Tuesday, February 13, 2018

Asian Violets have Cool Sophisticated Leaves.

Primulina 'Hisuke' with cool sophisticated leaves.

Marketing for everybody.

         “Asian Violets are like African Violets, but Better”.  I thought that this saying was perfect.  But not so.

         I’ve been working on a marketing workshop with Seth Godin, a Genius logical thinker.  Seth argues that “better” says nothing.  Every product is better, but in fact, consumers don’t all buy your better plants.  They buy what they consider important to them.

         In a discussion group, a woman offered her view:

     Why not just “Asian violets are African violets for sophisticated people”?

     You may be onto something by thinking about marketing to people with a more sophisticated sense of aesthetics. I imagine walking into a friend’s apartment, rolling my eyes at her African violets, and thinking,      “You’re smarter than that, dammit!”

            I told her that I laughed out loud.  Since I have friends that grow African Violets, I hadn’t considered that African Violets are not up with the times.

         I think that Asian Violets (Primulina) have a more sophisticated look and that may be the distinction to separate them from African Violets.  Violets are the leading flowering houseplant in the World.  That is not likely to change any time soon.

         “Asian Violets are like African Violets, but with cool sophisticated leaves.”


  1. The leaves are certainly more interesting but the delicate flowers make the plant so unique!

  2. When Primulina become common houseplants, flowering will be the surprise bonus. Most young plants will be bought without flower, as it takes a year or more to initiate flowers. The silver patterned leaves will be decorative between flowering.

    Please grow Asian violets and tell your friends.

  3. I have a question....I have tried looking it up but haven't found a solid answer.....are Primulina safe or toxic for dogs?

  4. My answer will not be 100% solid, either.
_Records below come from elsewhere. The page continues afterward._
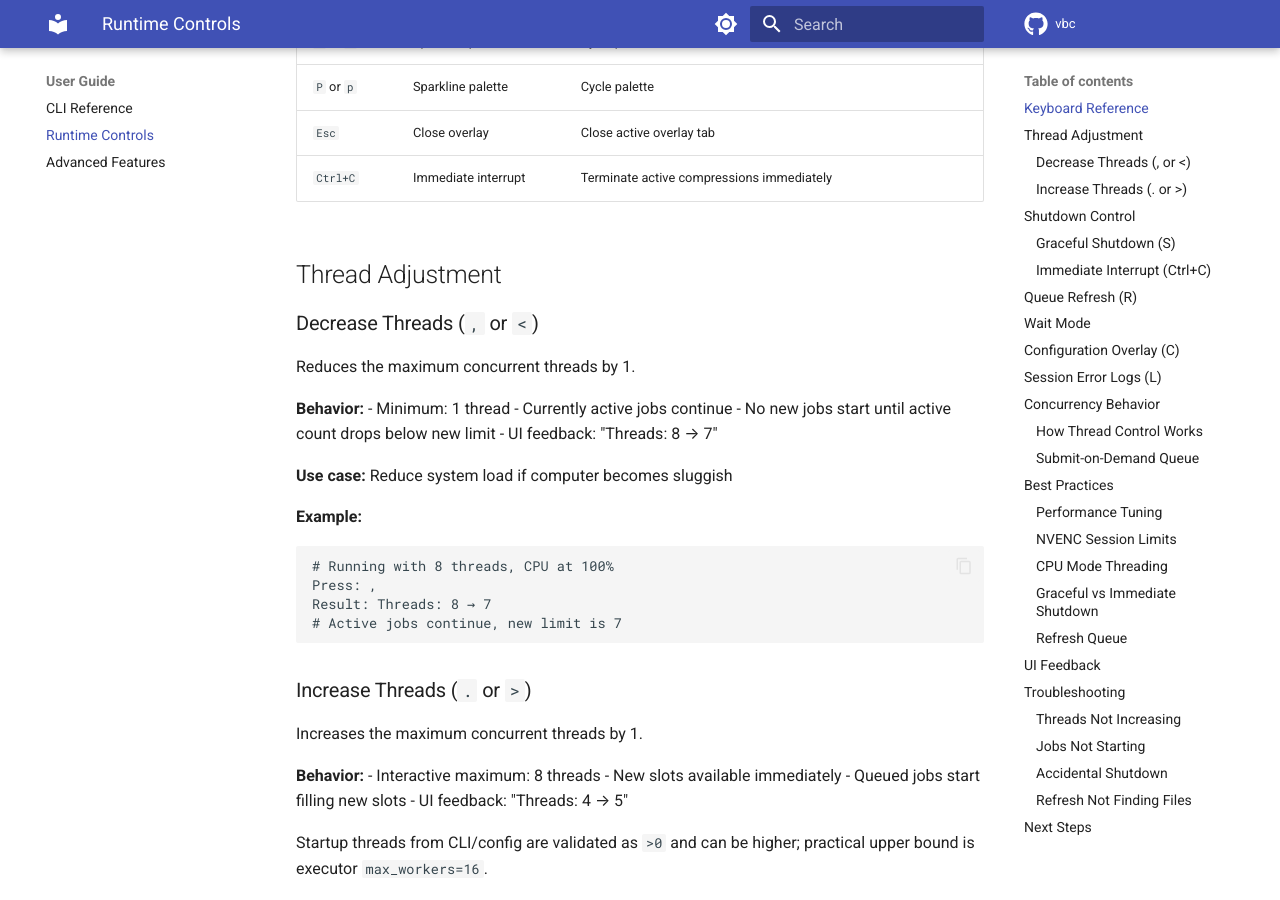
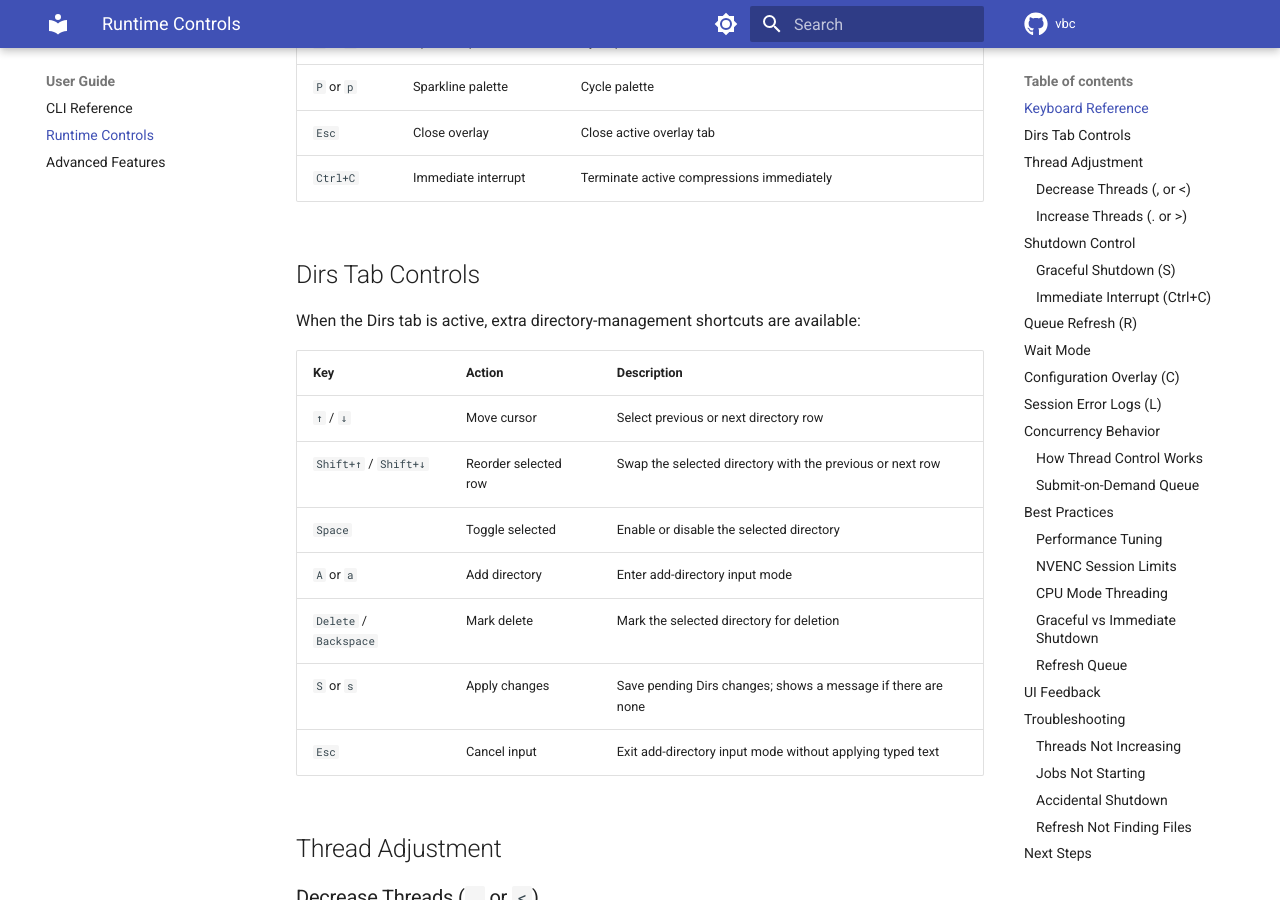
Before and after one commit to hipotures/vbc, an MkDocs documentation site: the page built from docs/user-guide/runtime-controls.md, in a window 1280 px wide and 900 px high, scrolled down 1119 px. Built offline with MkDocs 1.6.1 and Material for MkDocs 9.7.7, drawn with Linux system fonts in a browser that asks for light colours; comment, search, counter and statistics services are not loaded.

Commit message:
docs: document dirs tab controls

```diff
--- a/docs/user-guide/runtime-controls.md
+++ b/docs/user-guide/runtime-controls.md
@@ -26,6 +26,20 @@ VBC provides interactive keyboard controls to adjust behavior while compression
 | `P` or `p` | Sparkline palette | Cycle palette |
 | `Esc` | Close overlay | Close active overlay tab |
 | `Ctrl+C` | Immediate interrupt | Terminate active compressions immediately |
+
+## Dirs Tab Controls
+
+When the Dirs tab is active, extra directory-management shortcuts are available:
+
+| Key | Action | Description |
+|-----|--------|-------------|
+| `↑` / `↓` | Move cursor | Select previous or next directory row |
+| `Shift+↑` / `Shift+↓` | Reorder selected row | Swap the selected directory with the previous or next row |
+| `Space` | Toggle selected | Enable or disable the selected directory |
+| `A` or `a` | Add directory | Enter add-directory input mode |
+| `Delete` / `Backspace` | Mark delete | Mark the selected directory for deletion |
+| `S` or `s` | Apply changes | Save pending Dirs changes; shows a message if there are none |
+| `Esc` | Cancel input | Exit add-directory input mode without applying typed text |
 
 ## Thread Adjustment
 
```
    Thousands of hobby growers have had Primulina for years and I have never heard of any safety issue with dogs or any other animal. However, there is the issue of choking on plant material.

    Primulina are not known to be toxic to animals, in my opinion.